I don't mind the decision to move Guillen to first base, but I can't say I'm a huge fan of it either. While I fully recognize that his range has deteriorated and his health is a concern, Carlos is still an adequate defender. He's an intelligent player that has the ability to position himself to compensate for his defeciancies. Moving Guillen to first should allow him to continue producing offensively throughout the remainder of his contract. That offensive production is something the Tigers will need more and more as the roster begins to change in the coming years. However, the move still doesn't help the fact that the Tigers lacked any legitimate production from three positions last year -- first base, third base, and left field. Now instead, the Tigers are forced to go out and find someone that can contribute offensively at shortstop, something that is not nearly as easy as finding offensive output at first base. If the Tigers are able to get average to above average production at shortstop next year, then the move looks very good; but if they are forced ro run Ramon Santiago -- or someone of his ilk -- out there everyday, the move has the potential to look like a big mistake.
Jason Avery, Associate Editor, Amateur Baseball

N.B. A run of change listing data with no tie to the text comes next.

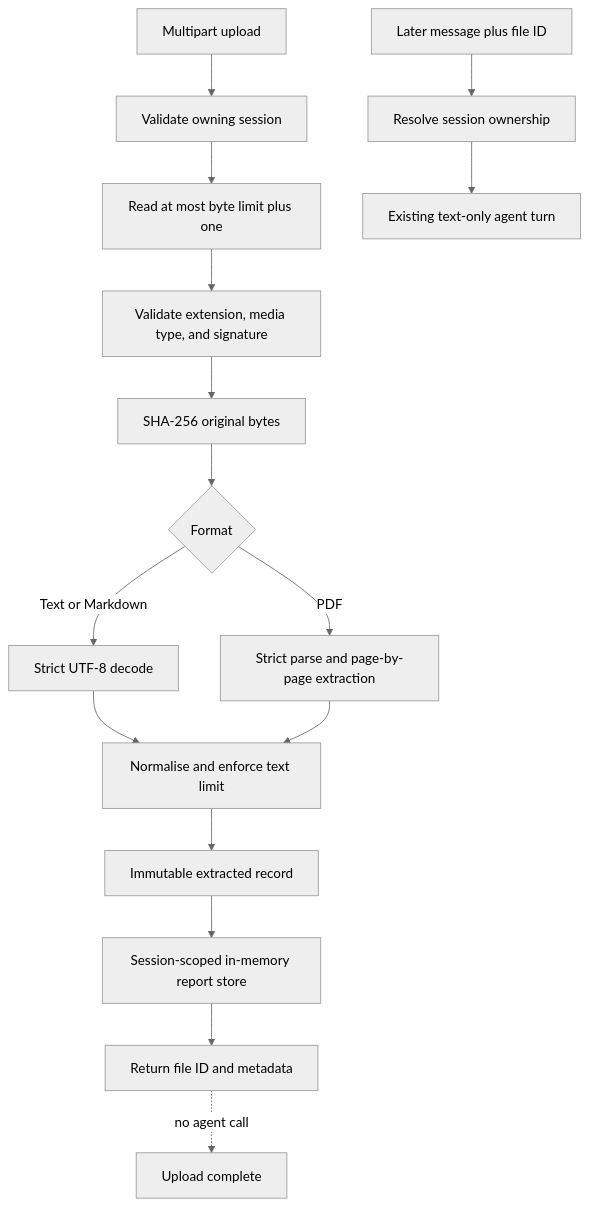
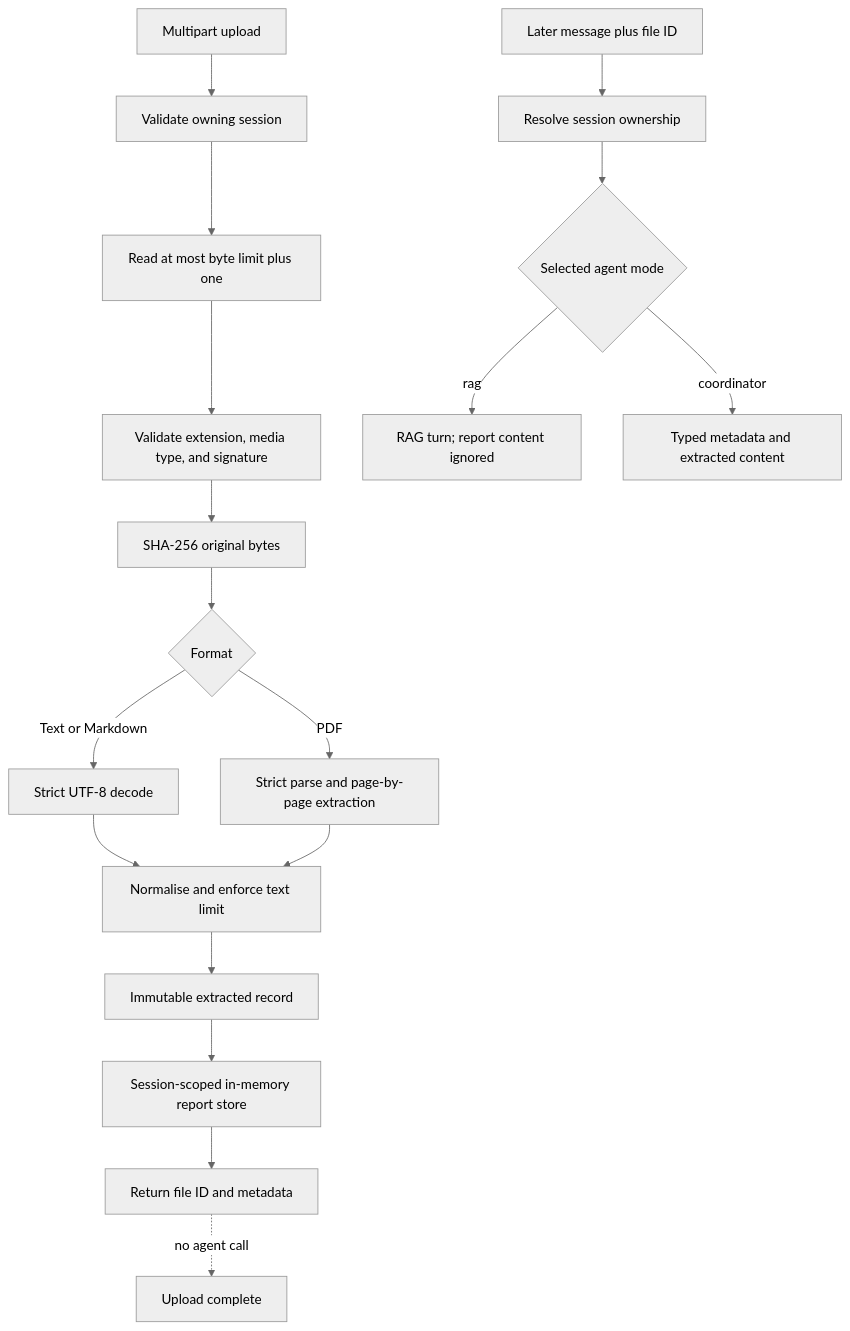
One commit to govtech-responsibleai/agentic-eval-toyapp changed the seventh of 15 diagrams in architecture.md. Above: the diagram before and after it, drawn with Mermaid (neutral theme). The commit also changed other lines of this file and 20 other files, not shown here.

````diff
--- a/architecture.md
+++ b/architecture.md
@@ -357,19 +383,21 @@
 ```mermaid
 flowchart TD
     Upload[Multipart upload] --> Session[Validate owning session]
     Session --> Bytes[Read at most byte limit plus one]
     Bytes --> Type[Validate extension, media type, and signature]
     Type --> Hash[SHA-256 original bytes]
     Hash --> Extract{Format}
     Extract -->|Text or Markdown| UTF8[Strict UTF-8 decode]
     Extract -->|PDF| Pages[Strict parse and page-by-page extraction]
     UTF8 --> Bounds[Normalise and enforce text limit]
     Pages --> Bounds
     Bounds --> Record[Immutable extracted record]
     Record --> Store[Session-scoped in-memory report store]
     Store --> Metadata[Return file ID and metadata]
     Metadata -. no agent call .-> End[Upload complete]
 
     Message[Later message plus file ID] --> Ownership[Resolve session ownership]
-    Ownership --> Agent[Existing text-only agent turn]
+    Ownership --> Mode{Selected agent mode}
+    Mode -->|rag| RAG[RAG turn; report content ignored]
+    Mode -->|coordinator| Coordinator[Typed metadata and extracted content]
 ```
````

I'm fine with Guillen moving to first base. He was going to move over there eventually, but by doing this now, he can focus on it during the offseason. It also won't be as stressful on his knees, and given that the Tigers just signed him to a $48 million dollar extension, they need a healthy and effective Guillen to continue to key the middle of the order. The Tigers also have several shortstops they can pursue. Edgar Renteria of the Braves and Orlando Cabrera of the Angels both have prospects behind them that could allow those teams to shed some salary in a trade. The Tigers could also look at Omar Vizquel and David Eckstein in free agency, although whoever they bring in likely won't be a long-term fix (obviously unless they trade for someone young like Hanley Ramirez) given their ages and in Renteria's and Cabrera's cases, they are nearing the end of their contracts. The Tigers also have draftees Danny Worth and Cale Iorg in the minors, with the former making a brief appearance at Erie. If Worth has a big year next year, he could be the top in-house candidate for the job in 2009.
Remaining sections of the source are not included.